[MATERIALS PROVIDED]:

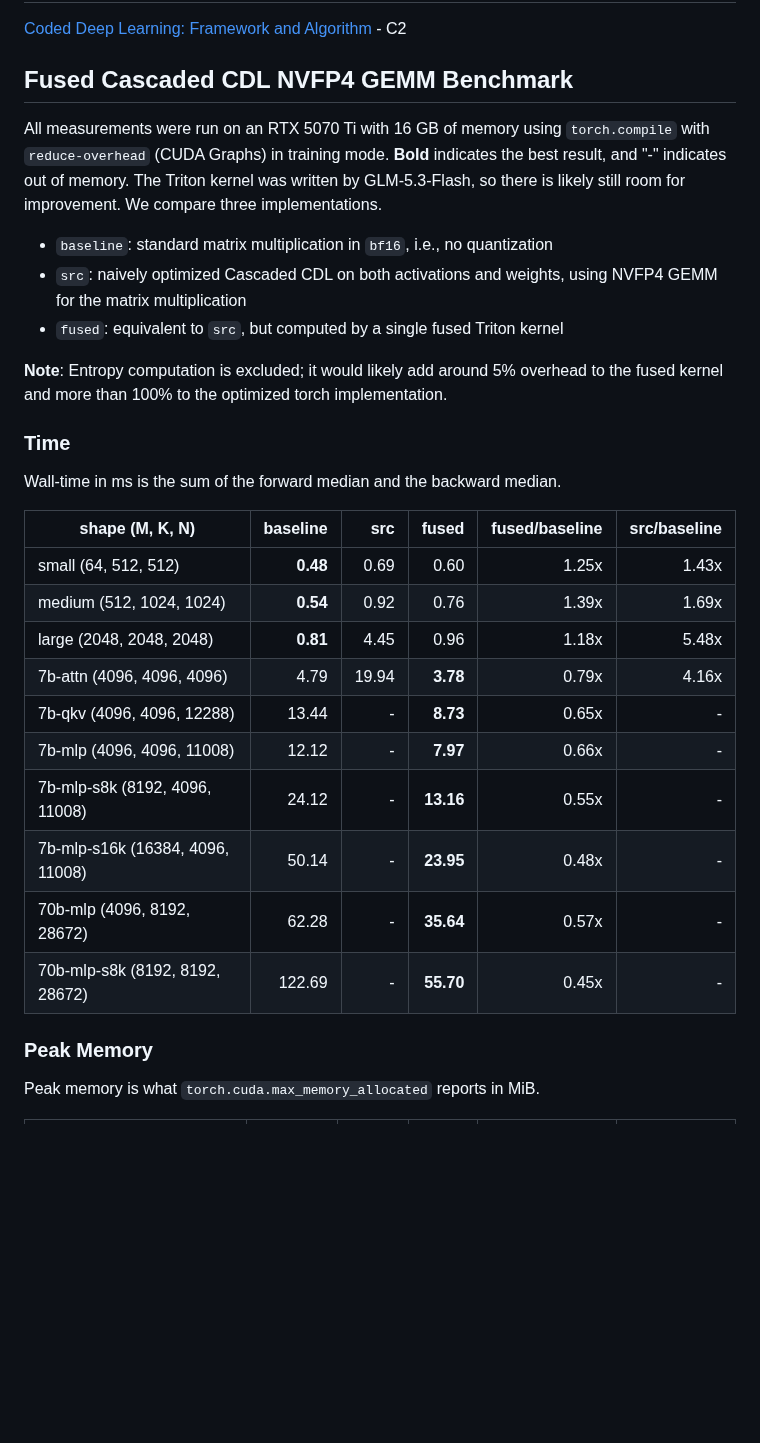
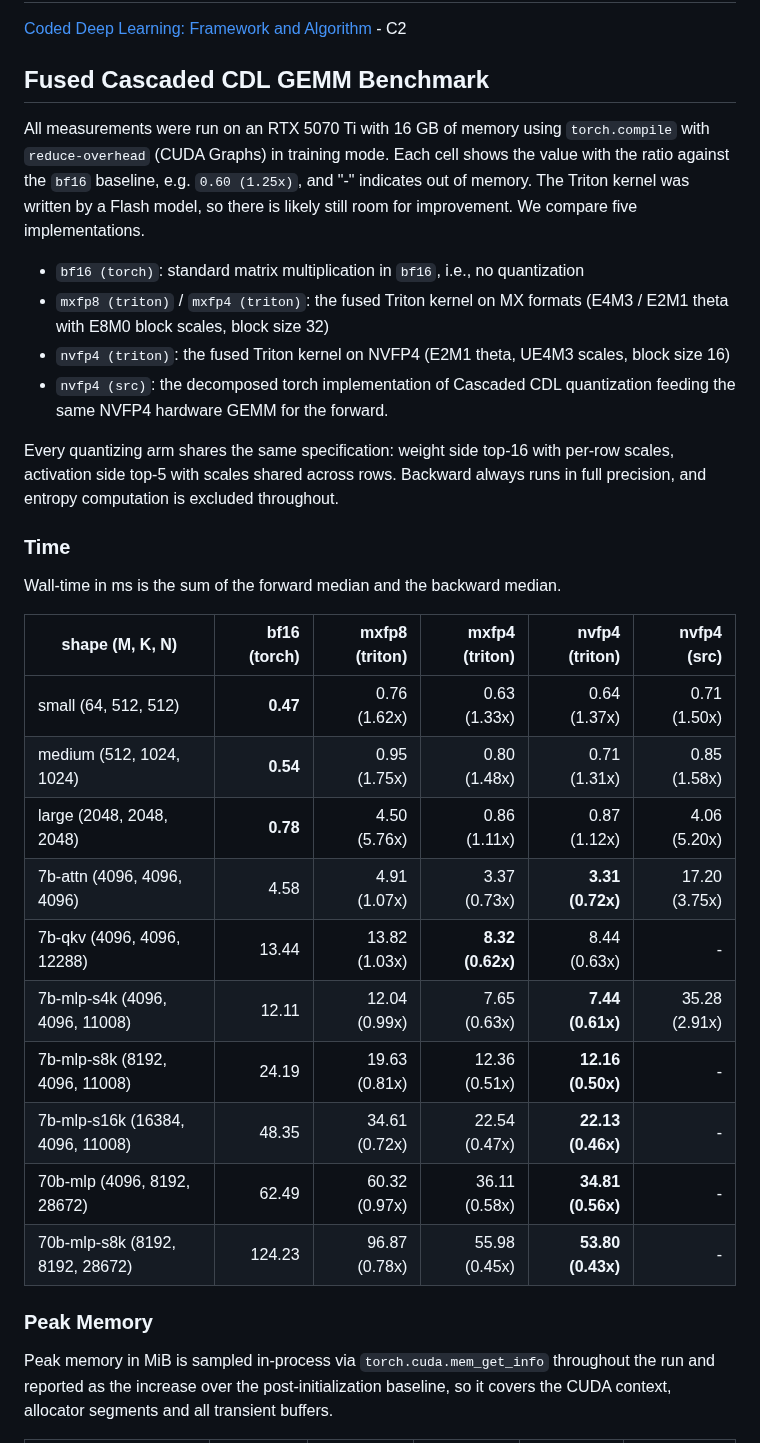
Before and after one commit to FelysNeko/cdl, a Markdown page: 2026-10-30.md, the part around one of its changes. GitHub-like rendering; blank space fills up the shorter version.

```diff
--- a/2026-10-30.md
+++ b/2026-10-30.md
@@ -2,34 +2,35 @@
 
 [Coded Deep Learning: Framework and Algorithm](https://arxiv.org/abs/2501.09849) - C2
 
-## Fused Cascaded CDL NVFP4 GEMM Benchmark
+## Fused Cascaded CDL GEMM Benchmark
 
-All measurements were run on an RTX 5070 Ti with 16 GB of memory using `torch.compile` with `reduce-overhead` (CUDA Graphs) in training mode. **Bold** indicates the best result, and "-" indicates out of memory. The Triton kernel was written by GLM-5.3-Flash, so there is likely still room for improvement. We compare three implementations.
+All measurements were run on an RTX 5070 Ti with 16 GB of memory using `torch.compile` with `reduce-overhead` (CUDA Graphs) in training mode. Each cell shows the value with the ratio against the `bf16` baseline, e.g. `0.60 (1.25x)`, and "-" indicates out of memory. The Triton kernel was written by a Flash model, so there is likely still room for improvement. We compare five implementations.
 
-- `baseline`: standard matrix multiplication in `bf16`, i.e., no quantization
-- `src`: naively optimized Cascaded CDL on both activations and weights, using NVFP4 GEMM for the matrix multiplication
-- `fused`: equivalent to `src`, but computed by a single fused Triton kernel
+- `bf16 (torch)`: standard matrix multiplication in `bf16`, i.e., no quantization
+- `mxfp8 (triton)` / `mxfp4 (triton)`: the fused Triton kernel on MX formats (E4M3 / E2M1 theta with E8M0 block scales, block size 32)
+- `nvfp4 (triton)`: the fused Triton kernel on NVFP4 (E2M1 theta, UE4M3 scales, block size 16)
+- `nvfp4 (src)`: the decomposed torch implementation of Cascaded CDL quantization feeding the same NVFP4 hardware GEMM for the forward.
 
-**Note**: Entropy computation is excluded; it would likely add around 5% overhead to the fused kernel and more than 100% to the optimized torch implementation.
+Every quantizing arm shares the same specification: weight side top-16 with per-row scales, activation side top-5 with scales shared across rows. Backward always runs in full precision, and entropy computation is excluded throughout.
 
 ### Time
 
 Wall-time in ms is the sum of the forward median and the backward median.
 
-| shape (M, K, N)                  | baseline |   src |     fused | fused/baseline | src/baseline |
-| -------------------------------- | -------: | ----: | --------: | -------------: | -----------: |
-| small (64, 512, 512)             | **0.48** |  0.69 |      0.60 |          1.25x |        1.43x |
-| medium (512, 1024, 1024)         | **0.54** |  0.92 |      0.76 |          1.39x |        1.69x |
-| large (2048, 2048, 2048)         | **0.81** |  4.45 |      0.96 |          1.18x |        5.48x |
-| 7b-attn (4096, 4096, 4096)       |     4.79 | 19.94 |  **3.78** |          0.79x |        4.16x |
-| 7b-qkv (4096, 4096, 12288)       |    13.44 |     - |  **8.73** |          0.65x |            - |
-| 7b-mlp (4096, 4096, 11008)       |    12.12 |     - |  **7.97** |          0.66x |            - |
-| 7b-mlp-s8k (8192, 4096, 11008)   |    24.12 |     - | **13.16** |          0.55x |            - |
-| 7b-mlp-s16k (16384, 4096, 11008) |    50.14 |     - | **23.95** |          0.48x |            - |
-| 70b-mlp (4096, 8192, 28672)      |    62.28 |     - | **35.64** |          0.57x |            - |
-| 70b-mlp-s8k (8192, 8192, 28672)  |   122.69 |     - | **55.70** |          0.45x |            - |
+| shape (M, K, N)                  | bf16 (torch) | mxfp8 (triton) |   mxfp4 (triton) |    nvfp4 (triton) |   nvfp4 (src) |
+| -------------------------------- | -----------: | -------------: | ---------------: | ----------------: | ------------: |
+| small (64, 512, 512)             |     **0.47** |   0.76 (1.62x) |     0.63 (1.33x) |      0.64 (1.37x) |  0.71 (1.50x) |
+| medium (512, 1024, 1024)         |     **0.54** |   0.95 (1.75x) |     0.80 (1.48x) |      0.71 (1.31x) |  0.85 (1.58x) |
+| large (2048, 2048, 2048)         |     **0.78** |   4.50 (5.76x) |     0.86 (1.11x) |      0.87 (1.12x) |  4.06 (5.20x) |
+| 7b-attn (4096, 4096, 4096)       |         4.58 |   4.91 (1.07x) |     3.37 (0.73x) |  **3.31 (0.72x)** | 17.20 (3.75x) |
+| 7b-qkv (4096, 4096, 12288)       |        13.44 |  13.82 (1.03x) | **8.32 (0.62x)** |      8.44 (0.63x) |             - |
+| 7b-mlp-s4k (4096, 4096, 11008)   |        12.11 |  12.04 (0.99x) |     7.65 (0.63x) |  **7.44 (0.61x)** | 35.28 (2.91x) |
+| 7b-mlp-s8k (8192, 4096, 11008)   |        24.19 |  19.63 (0.81x) |    12.36 (0.51x) | **12.16 (0.50x)** |             - |
+| 7b-mlp-s16k (16384, 4096, 11008) |        48.35 |  34.61 (0.72x) |    22.54 (0.47x) | **22.13 (0.46x)** |             - |
+| 70b-mlp (4096, 8192, 28672)      |        62.49 |  60.32 (0.97x) |    36.11 (0.58x) | **34.81 (0.56x)** |             - |
+| 70b-mlp-s8k (8192, 8192, 28672)  |       124.23 |  96.87 (0.78x) |    55.98 (0.45x) | **53.80 (0.43x)** |             - |
 
 ### Peak Memory
 
-Peak memory is what `torch.cuda.max_memory_allocated` reports in MiB.
+Peak memory in MiB is sampled in-process via `torch.cuda.mem_get_info` throughout the run and reported as the increase over the post-initialization baseline, so it covers the CUDA context, allocator segments and all transient buffers.
 
```
Also changed, not shown: other parts of 2026-10-30.md (+14 -14 lines), assets/2026-10-30/cascade-is-necessary.png, 2 other files.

[EXERCISE GOAL]:
The required output is every line of the data above, set down exactly and stripped of pictures.

[OUTPUT FOR THIS TASK]:
Before and after one commit to FelysNeko/cdl, a Markdown page: 2026-10-30.md, the part around one of its changes. GitHub-like rendering; blank space fills up the shorter version.

```diff
--- a/2026-10-30.md
+++ b/2026-10-30.md
@@ -2,34 +2,35 @@
 
 [Coded Deep Learning: Framework and Algorithm](https://arxiv.org/abs/2501.09849) - C2
 
-## Fused Cascaded CDL NVFP4 GEMM Benchmark
+## Fused Cascaded CDL GEMM Benchmark
 
-All measurements were run on an RTX 5070 Ti with 16 GB of memory using `torch.compile` with `reduce-overhead` (CUDA Graphs) in training mode. **Bold** indicates the best result, and "-" indicates out of memory. The Triton kernel was written by GLM-5.3-Flash, so there is likely still room for improvement. We compare three implementations.
+All measurements were run on an RTX 5070 Ti with 16 GB of memory using `torch.compile` with `reduce-overhead` (CUDA Graphs) in training mode. Each cell shows the value with the ratio against the `bf16` baseline, e.g. `0.60 (1.25x)`, and "-" indicates out of memory. The Triton kernel was written by a Flash model, so there is likely still room for improvement. We compare five implementations.
 
-- `baseline`: standard matrix multiplication in `bf16`, i.e., no quantization
-- `src`: naively optimized Cascaded CDL on both activations and weights, using NVFP4 GEMM for the matrix multiplication
-- `fused`: equivalent to `src`, but computed by a single fused Triton kernel
+- `bf16 (torch)`: standard matrix multiplication in `bf16`, i.e., no quantization
+- `mxfp8 (triton)` / `mxfp4 (triton)`: the fused Triton kernel on MX formats (E4M3 / E2M1 theta with E8M0 block scales, block size 32)
+- `nvfp4 (triton)`: the fused Triton kernel on NVFP4 (E2M1 theta, UE4M3 scales, block size 16)
+- `nvfp4 (src)`: the decomposed torch implementation of Cascaded CDL quantization feeding the same NVFP4 hardware GEMM for the forward.
 
-**Note**: Entropy computation is excluded; it would likely add around 5% overhead to the fused kernel and more than 100% to the optimized torch implementation.
+Every quantizing arm shares the same specification: weight side top-16 with per-row scales, activation side top-5 with scales shared across rows. Backward always runs in full precision, and entropy computation is excluded throughout.
 
 ### Time
 
 Wall-time in ms is the sum of the forward median and the backward median.
 
-| shape (M, K, N)                  | baseline |   src |     fused | fused/baseline | src/baseline |
-| -------------------------------- | -------: | ----: | --------: | -------------: | -----------: |
-| small (64, 512, 512)             | **0.48** |  0.69 |      0.60 |          1.25x |        1.43x |
-| medium (512, 1024, 1024)         | **0.54** |  0.92 |      0.76 |          1.39x |        1.69x |
-| large (2048, 2048, 2048)         | **0.81** |  4.45 |      0.96 |          1.18x |        5.48x |
-| 7b-attn (4096, 4096, 4096)       |     4.79 | 19.94 |  **3.78** |          0.79x |        4.16x |
-| 7b-qkv (4096, 4096, 12288)       |    13.44 |     - |  **8.73** |          0.65x |            - |
-| 7b-mlp (4096, 4096, 11008)       |    12.12 |     - |  **7.97** |          0.66x |            - |
-| 7b-mlp-s8k (8192, 4096, 11008)   |    24.12 |     - | **13.16** |          0.55x |            - |
-| 7b-mlp-s16k (16384, 4096, 11008) |    50.14 |     - | **23.95** |          0.48x |            - |
-| 70b-mlp (4096, 8192, 28672)      |    62.28 |     - | **35.64** |          0.57x |            - |
-| 70b-mlp-s8k (8192, 8192, 28672)  |   122.69 |     - | **55.70** |          0.45x |            - |
+| shape (M, K, N)                  | bf16 (torch) | mxfp8 (triton) |   mxfp4 (triton) |    nvfp4 (triton) |   nvfp4 (src) |
+| -------------------------------- | -----------: | -------------: | ---------------: | ----------------: | ------------: |
+| small (64, 512, 512)             |     **0.47** |   0.76 (1.62x) |     0.63 (1.33x) |      0.64 (1.37x) |  0.71 (1.50x) |
+| medium (512, 1024, 1024)         |     **0.54** |   0.95 (1.75x) |     0.80 (1.48x) |      0.71 (1.31x) |  0.85 (1.58x) |
+| large (2048, 2048, 2048)         |     **0.78** |   4.50 (5.76x) |     0.86 (1.11x) |      0.87 (1.12x) |  4.06 (5.20x) |
+| 7b-attn (4096, 4096, 4096)       |         4.58 |   4.91 (1.07x) |     3.37 (0.73x) |  **3.31 (0.72x)** | 17.20 (3.75x) |
+| 7b-qkv (4096, 4096, 12288)       |        13.44 |  13.82 (1.03x) | **8.32 (0.62x)** |      8.44 (0.63x) |             - |
+| 7b-mlp-s4k (4096, 4096, 11008)   |        12.11 |  12.04 (0.99x) |     7.65 (0.63x) |  **7.44 (0.61x)** | 35.28 (2.91x) |
+| 7b-mlp-s8k (8192, 4096, 11008)   |        24.19 |  19.63 (0.81x) |    12.36 (0.51x) | **12.16 (0.50x)** |             - |
+| 7b-mlp-s16k (16384, 4096, 11008) |        48.35 |  34.61 (0.72x) |    22.54 (0.47x) | **22.13 (0.46x)** |             - |
+| 70b-mlp (4096, 8192, 28672)      |        62.49 |  60.32 (0.97x) |    36.11 (0.58x) | **34.81 (0.56x)** |             - |
+| 70b-mlp-s8k (8192, 8192, 28672)  |       124.23 |  96.87 (0.78x) |    55.98 (0.45x) | **53.80 (0.43x)** |             - |
 
 ### Peak Memory
 
-Peak memory is what `torch.cuda.max_memory_allocated` reports in MiB.
+Peak memory in MiB is sampled in-process via `torch.cuda.mem_get_info` throughout the run and reported as the increase over the post-initialization baseline, so it covers the CUDA context, allocator segments and all transient buffers.
 
```
Also changed, not shown: other parts of 2026-10-30.md (+14 -14 lines), assets/2026-10-30/cascade-is-necessary.png, 2 other files.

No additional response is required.